Vegan products remain a small niche in the vegetarian market, although they have benefited from recent NPD activity aimed at consumers with food intolerance.
Increased publicity about lactose intolerance has helped move soya products into the mainstream.
Alpro and So Good both produce fresh soya milk, merchandising it next to dairy equivalents. Adverts for So Good promote health messages such as ‘Actively lowers cholesterol’, ‘Builds strong bones’ and ‘Helps maintain a healthy heart’.
Tofu - fermented soya bean curd - is also dairy-free and can be used as a substitute for milk, cheese and butter.
Blue Dragon brand manager Gill Russell says tofu shakes are becoming a popular drink among those keen to boost their protein levels.
She says: “There is growing consumer interest in foods which boost your health and lower cholesterol, leading us to believe that tofu is set to make a big impact on the British diet this year.”
Development activity continues on milk alternatives, as milk falls from favour with lactose intolerant non-vegans.
Vance’s DariFree - a potato milk product from the US - was one of the most unusual products on display at last month’s Food and Drink Expo show in Birmingham. Suitable for people who are gluten, soya and dairy intolerant, it is high in calcium and marketed as a cholesterol and fat-free alternative to milk.
Dominic Dyer, who chairs the Food and Drink Federation’s vegetarian (meat-free)
manufacturing liaison group says suppliers have their eyes on the potential of other vegan offerings, but it is not a big enough opportunity to justify a great deal of investment. He says the fact that manufacturers cannot use eggs or milk in vegan products takes away a lot of taste and reduces what they can produce.

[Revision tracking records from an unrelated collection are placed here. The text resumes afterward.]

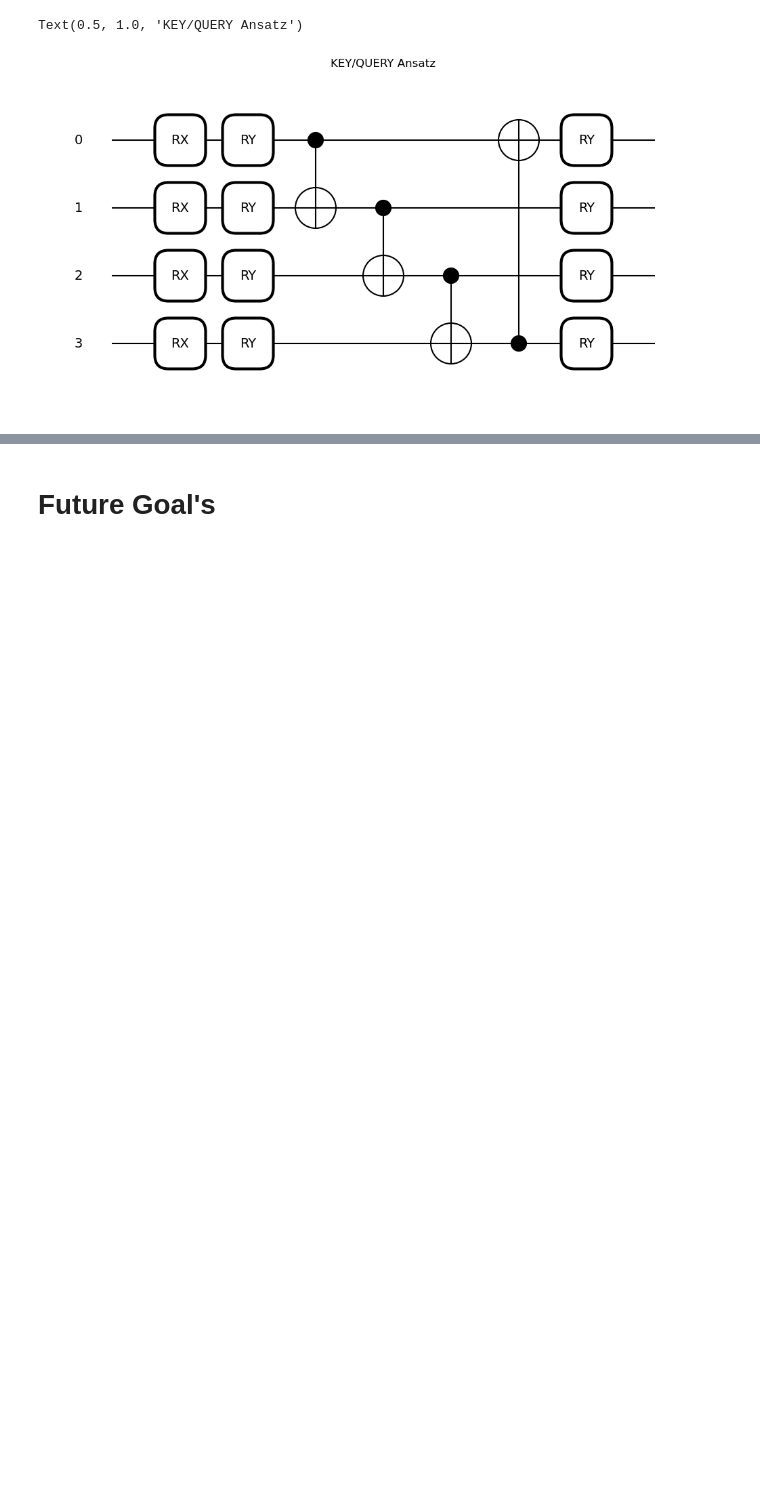
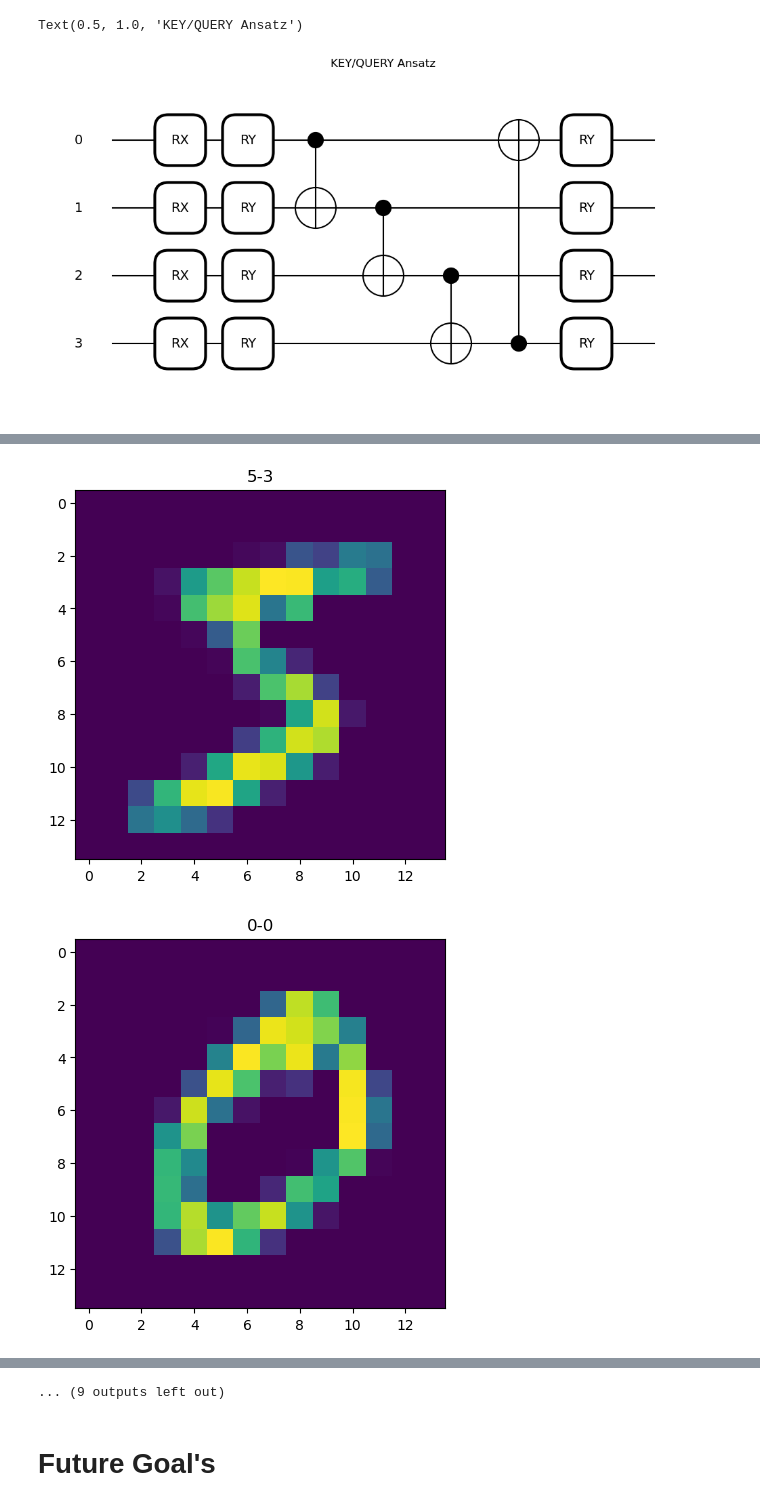
Before and after one commit to EyupBunlu/QViT_HEP_ML4Sci, a Jupyter notebook: Introduction.ipynb, the cells around one changed output, grey strips where cells are left out. Drawn from its saved outputs; the diff is of its cells as text; code cells hidden in the pictures; blank space fills up the shorter version.

```diff
--- a/Introduction.ipynb
+++ b/Introduction.ipynb
@@ -351,0 +395,9 @@ KeyboardInterrupt:
+# %%
+for i,sample in enumerate(data):
+    plt.figure()
+    plt.imshow(sample.cpu())
+    plt.title(f'{mnist_trainset.target[i]}-{model(data_patched[[i]].to(device)).cpu().argmax().item()}')
+    if i==20: break
+# %% [output]
+[figure, added]
+[figure, added]
@@ -352,3 +414,4 @@ KeyboardInterrupt:
+... (9 outputs left out)
 # %% [markdown]
 # Future Goal's
 # %% [markdown]
```
Also changed, not shown: parts of 13 cells of this notebook.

Dalepak meat-free marketing manager Charlotte Telford backs him up: “Vegan is a niche area within the vegetarian market and, at the present time, Dalepak has no plans to produce vegan products,” she says.